- Toyota to pay $1.2B in deferred prosecution agreement related to sudden-acceleration disclosures
Toyota to pay $1.2B in deferred prosecution agreement related to sudden-acceleration disclosures
Posted Mar 19, 2014 7:05 AM CDT
By Debra Cassens Weiss
Updated and corrected: Attorney General Eric Holder has announced that Toyota will pay $1.2 billion in a deferred prosecution agreement related to its disclosures about sudden-acceleration problems.
"Today we can say for certain that Toyota intentionally concealed information and misled the public about the safety issues behind these recalls," Holder said.
According to prosecutors, Toyota made two misleading statements in the fall of 2009 when it claimed it addressed the "root cause" of unintended acceleration by recalling eight car models with floor mats that could trap the gas pedal.
Prosecutors allege Toyota knew at the time that other car models not subject to the recall had the same problem. Prosecutors also claim Toyota took steps to hide another cause of unintended acceleration: a "sticky pedal" problem in which pedals got stuck in a depressed position.

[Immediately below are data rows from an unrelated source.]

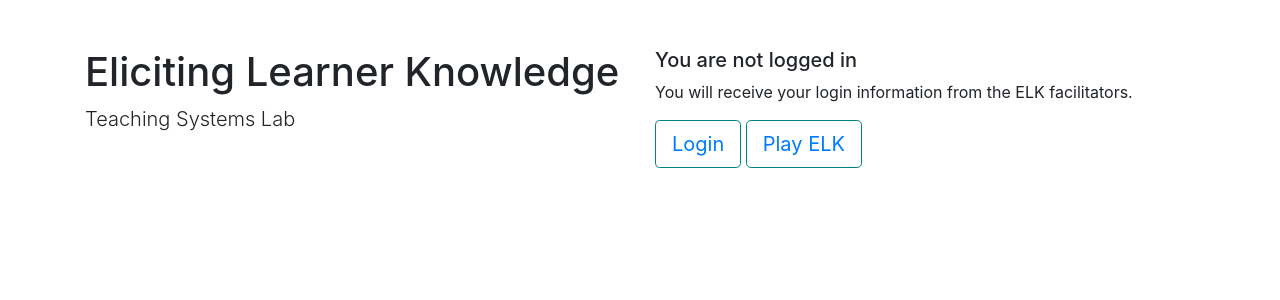
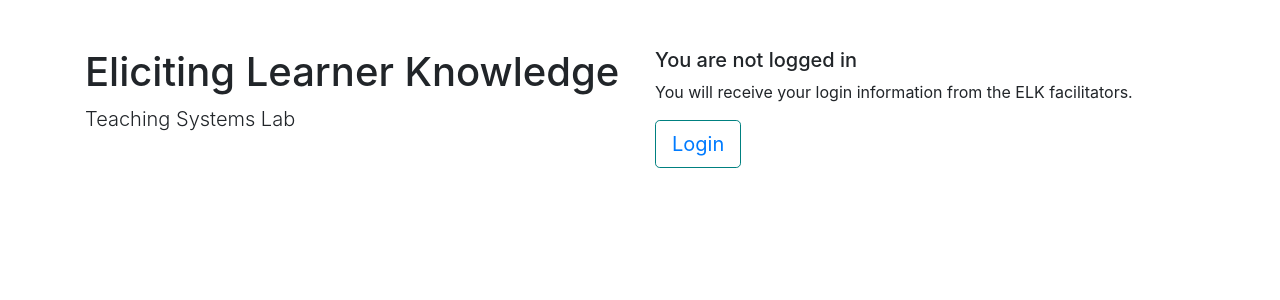
Before and after one commit to mit-teaching-systems-lab/newelk, a Django app: page / in a window 1280 px wide. Shown: the part 56-356 px from the top of the page. Run offline with Django 3.2, Linux system fonts and the light colour scheme; some libraries are stand-ins or nearby versions.

Commit message:
testing button fix

```diff
--- a/accounts/templates/home.html
+++ b/accounts/templates/home.html
@@ -16,15 +16,15 @@
 <br>
 When you have finished, close the survey and begin below.
 <br><br>
-
+<button id="chat_select" type="button" class="btn btn-primary btn-lg"><a href="{% url 'chat_select' %}">Play ELK</a></button>
 {% else %}
   <h5>You are not logged in</h5>
 <p>You will receive your login information from the ELK facilitators.</p>
-  <button id="login" type="button" class="btn btn-primary btn-lg"> <a style="font-color:white;" href="{% url 'login' %}">Login</a></button>
+<button id="login" type="button" class="btn btn-primary btn-lg"> <a style="font-color:white;" href="{% url 'login' %}">Login</a></button>
 
 {% endif %}
 
-<button id="chat_select" type="button" class="btn btn-primary btn-lg"><a href="{% url 'chat_select' %}">Play ELK</a></button>
+
 <script>
   document.querySelector("login").onclick = function(){window.location={% url 'login' %}};
   document.querySelector("chat_select").onclick = function(){window.location={% url 'chat_select' %}};
```
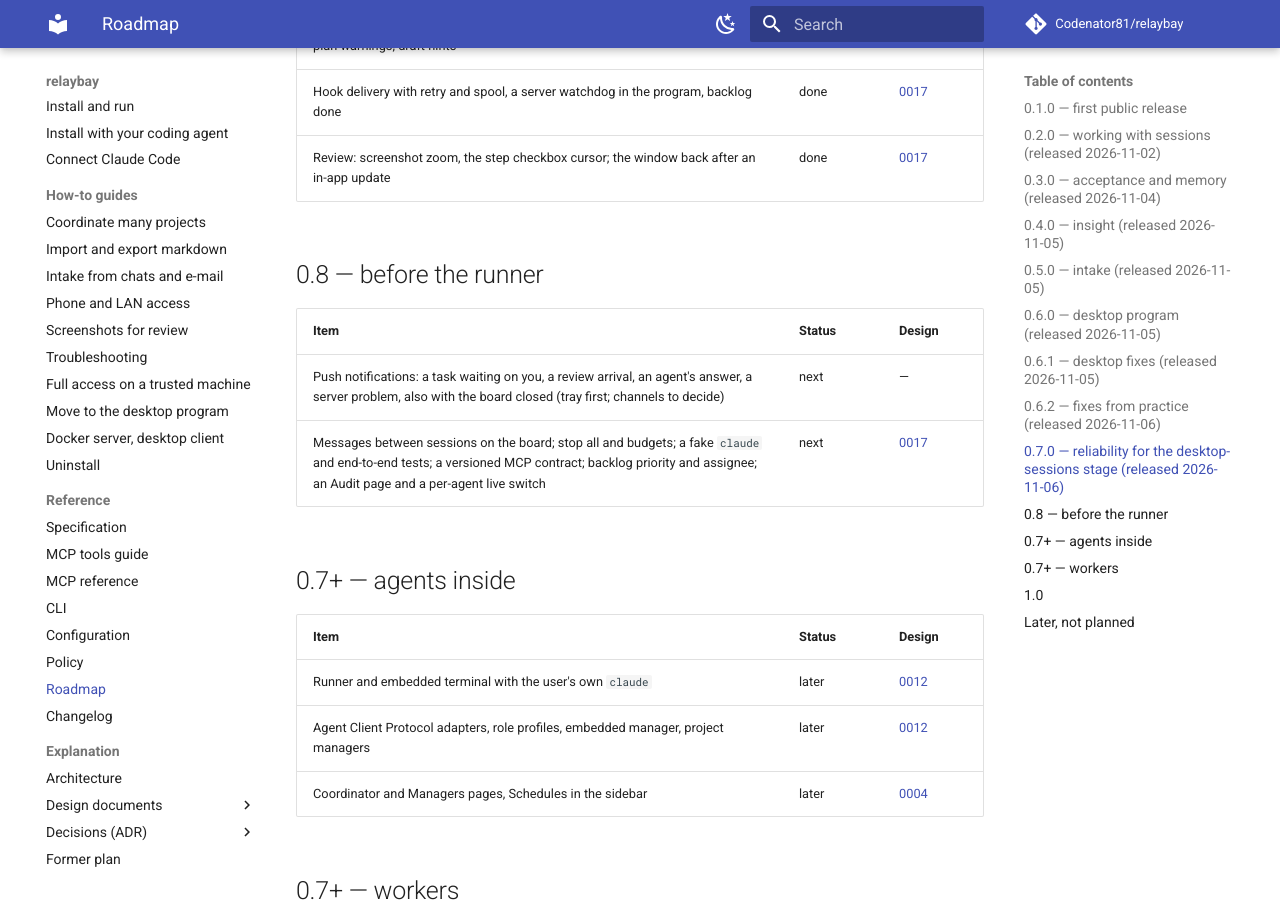
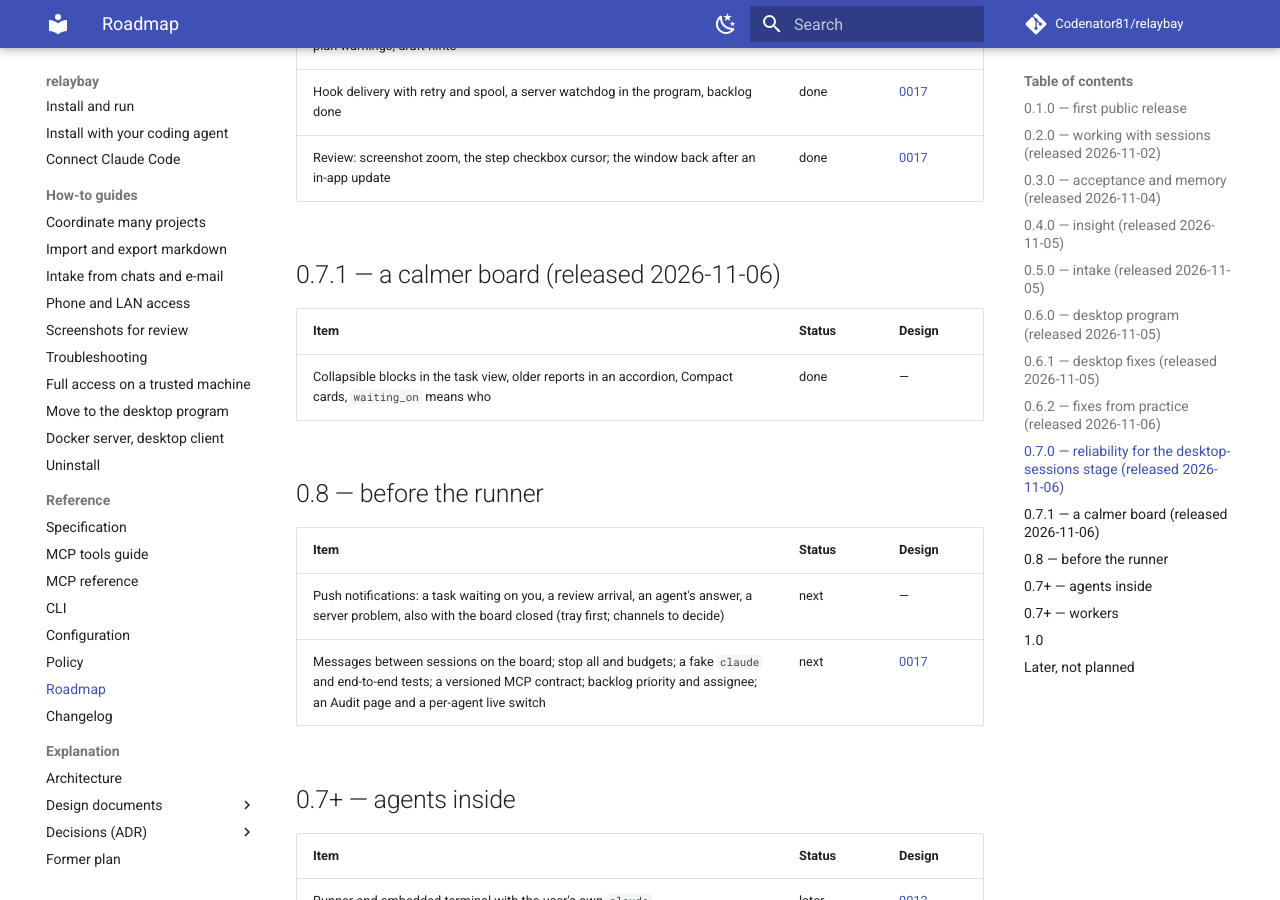
Before and after one commit to Codenator81/relaybay, an MkDocs documentation site: the page built from docs/ROADMAP.md, in a window 1280 px wide and 900 px high, scrolled down 4244 px. Built offline with MkDocs 1.6.1 and Material for MkDocs 9.7.7, drawn with Linux system fonts in a browser that asks for light colours; comment, search, counter and statistics services are not loaded.

```diff
--- a/docs/ROADMAP.md
+++ b/docs/ROADMAP.md
@@ -97,6 +97,12 @@ Ships when a coordinator runs its daily work from relaybay.
 | Hook delivery with retry and spool, a server watchdog in the program, backlog done | done | [0017](design/0017-readiness-for-agents-inside.md) |
 | Review: screenshot zoom, the step checkbox cursor; the window back after an in-app update | done | [0017](design/0017-readiness-for-agents-inside.md) |
 
+## 0.7.1 — a calmer board (released 2026-11-06)
+
+| Item | Status | Design |
+|---|---|---|
+| Collapsible blocks in the task view, older reports in an accordion, Compact cards, `waiting_on` means who | done | — |
+
 ## 0.8 — before the runner
 
 | Item | Status | Design |
--- a/docs/SPEC.md
+++ b/docs/SPEC.md
@@ -4,7 +4,7 @@ How relaybay behaves **now**: the concepts and every shipped feature. This page
 plans; upcoming work lives in the [roadmap](ROADMAP.md) and the [design documents](design/index.md).
 When a feature ships, its final behaviour moves here in the same pull request.
 
-Version covered: `0.7.0`. Anchors of the form `#spec-…` are stable and may be
+Version covered: `0.7.1`. Anchors of the form `#spec-…` are stable and may be
 linked from code, issues and other documents.
 
 Contents:
--- a/pyproject.toml
+++ b/pyproject.toml
@@ -1,6 +1,6 @@
 [project]
 name = "relaybay"
-version = "0.7.0"
+version = "0.7.1"
 description = "A live board and MCP server for coordinating many Claude Code sessions across projects."
 readme = "README.md"
 license = "MIT"
```
Also changed, not shown: CHANGELOG.md (+4 -1 lines), 1 other file.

Prosecutors will defer prosecution on a mail-fraud charge for three years, and will seek to dismiss the charge if Toyota abides by terms of the agreement. As part of the deal, an independent monitor will review Toyota's policies and procedures on safety-related public statements.

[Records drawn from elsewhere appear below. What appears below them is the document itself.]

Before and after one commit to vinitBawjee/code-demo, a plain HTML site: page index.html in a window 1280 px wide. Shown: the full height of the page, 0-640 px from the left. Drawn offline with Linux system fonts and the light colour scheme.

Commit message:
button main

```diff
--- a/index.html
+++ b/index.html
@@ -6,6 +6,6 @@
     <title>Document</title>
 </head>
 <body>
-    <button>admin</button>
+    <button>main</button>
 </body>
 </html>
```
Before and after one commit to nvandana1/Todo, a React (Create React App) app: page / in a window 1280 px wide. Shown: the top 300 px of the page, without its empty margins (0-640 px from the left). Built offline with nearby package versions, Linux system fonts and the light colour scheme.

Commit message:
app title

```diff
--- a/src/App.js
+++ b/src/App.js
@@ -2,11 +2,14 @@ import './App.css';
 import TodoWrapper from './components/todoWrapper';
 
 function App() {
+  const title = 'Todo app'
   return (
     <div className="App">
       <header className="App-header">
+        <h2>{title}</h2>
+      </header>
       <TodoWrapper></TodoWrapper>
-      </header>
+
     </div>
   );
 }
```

A Toyota spokesman, Keisuke Kirimoto, said Toyota cooperated during the four-year investigation. “During that time, we have made fundamental changes to become a more responsive and more consumer-focused organization, and we are committed to continued improvements,” he said.

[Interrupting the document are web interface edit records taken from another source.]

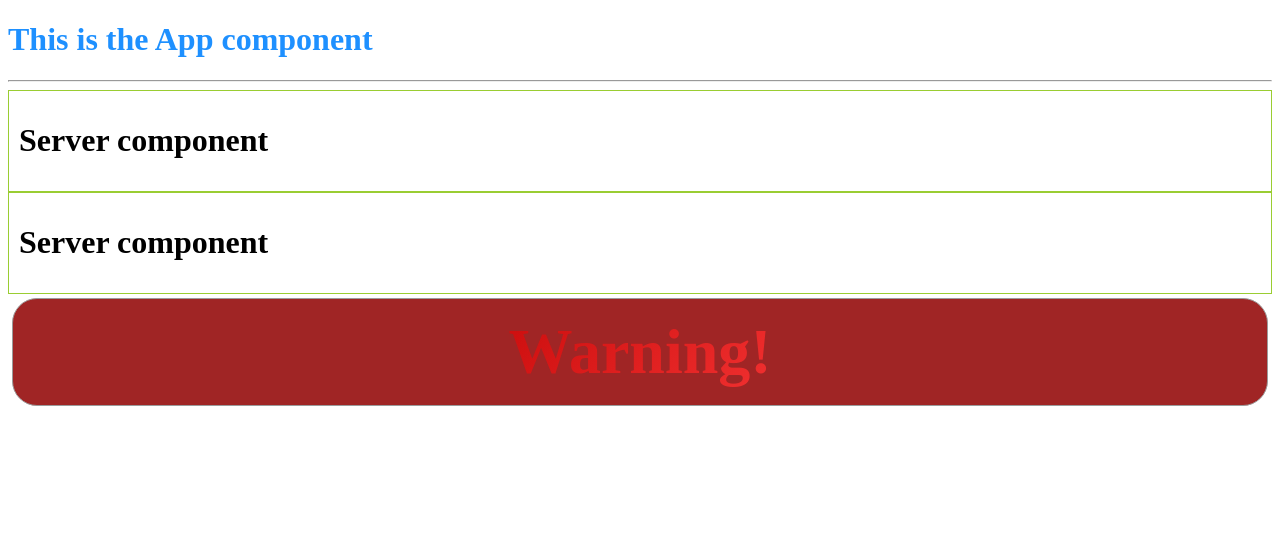
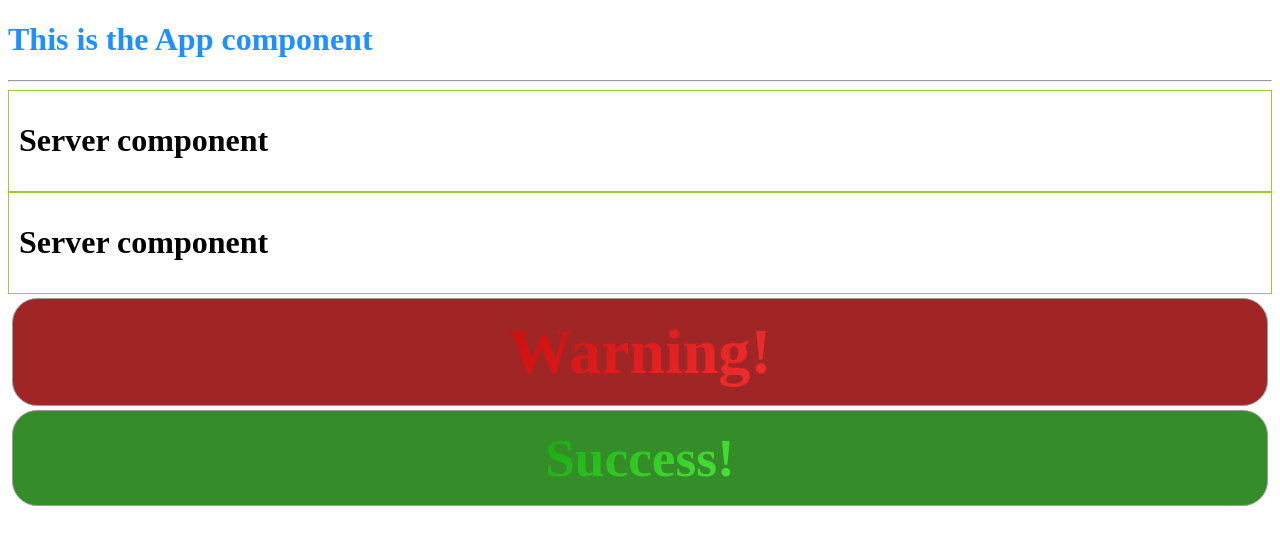
Before and after one commit to RyanLawWilson/my-first-app, an Angular app: page / in a window 1280 px wide. Shown: the top 544 px of the page. Built offline with nearby package versions, Linux system fonts and the light colour scheme.

Commit message:
Create component from CLI

```diff
--- a/src/app/app.component.html
+++ b/src/app/app.component.html
@@ -9,4 +9,5 @@
         </div>
     </div>
     <warning></warning>
+    <success></success>
 </div>
--- a/src/app/app.module.ts
+++ b/src/app/app.module.ts
@@ -4,14 +4,16 @@ import { NgModule } from '@angular/core';
 import { AppComponent } from './app.component';
 import { ServerComponent } from './server/server.component'; // TypeScript needs to know where to find this new component.  Don't put .ts
 import { ServersComponent } from './servers/servers.component';
-import { WarningAlertComponent } from './warningAlert/warningAlert.component'
+import { WarningAlertComponent } from './warningAlert/warningAlert.component';
+import { SuccessAlertComponent } from './success-alert/success-alert.component'
 
 @NgModule({
   declarations: [
     AppComponent,
     ServerComponent, // In Angular, new components are declared here
     ServersComponent,
-    WarningAlertComponent
+    WarningAlertComponent,
+    SuccessAlertComponent
   ],
   imports: [
     BrowserModule
--- /dev/null
+++ b/src/app/success-alert/success-alert.component.css
@@ -0,0 +1,34 @@
+div {
+    display: flex;
+    justify-content: center;
+    align-items: center;
+    padding: 1em;
+    margin: 0.25em;
+    background-color: rgb(52, 141, 40);
+    border-radius: 25px;
+    border: 1px solid rgb(155, 155, 155);
+}
+
+h1 {
+    color: transparent;
+    background-image: linear-gradient(-45deg, rgb(96, 255, 75), rgb(5, 143, 0));
+    background-clip: text;
+    background-clip: -webkit-text;
+    background-position: 0%;
+    background-size: 200%;
+    animation: movingGradient 10s infinite alternate linear;
+    margin: 0;
+    font-size: 40pt;
+    font-weight: bolder;
+
+}
+
+@keyframes movingGradient {
+    0% {
+        background-position: 0%;
+    }
+
+    100% {
+        background-position: 100%;
+    }
+}
--- /dev/null
+++ b/src/app/success-alert/success-alert.component.html
@@ -0,0 +1,3 @@
+<div>
+    <h1>Success!</h1>
+</div>
--- /dev/null
+++ b/src/app/success-alert/success-alert.component.ts
@@ -0,0 +1,15 @@
+import { Component, OnInit } from '@angular/core';
+
+@Component({
+  selector: 'success',
+  templateUrl: './success-alert.component.html',
+  styleUrls: ['./success-alert.component.css']
+})
+export class SuccessAlertComponent implements OnInit {
+
+  constructor() { }
+
+  ngOnInit(): void {
+  }
+
+}
```
Also changed, not shown: 1 other file (tests, documents, lock files or other folders).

Updated at 9 AM to report the deal was announced today and to include details from the news conference. Corrected at 9:40 a.m. to make clear payment was part of a deferred prosecution agreement.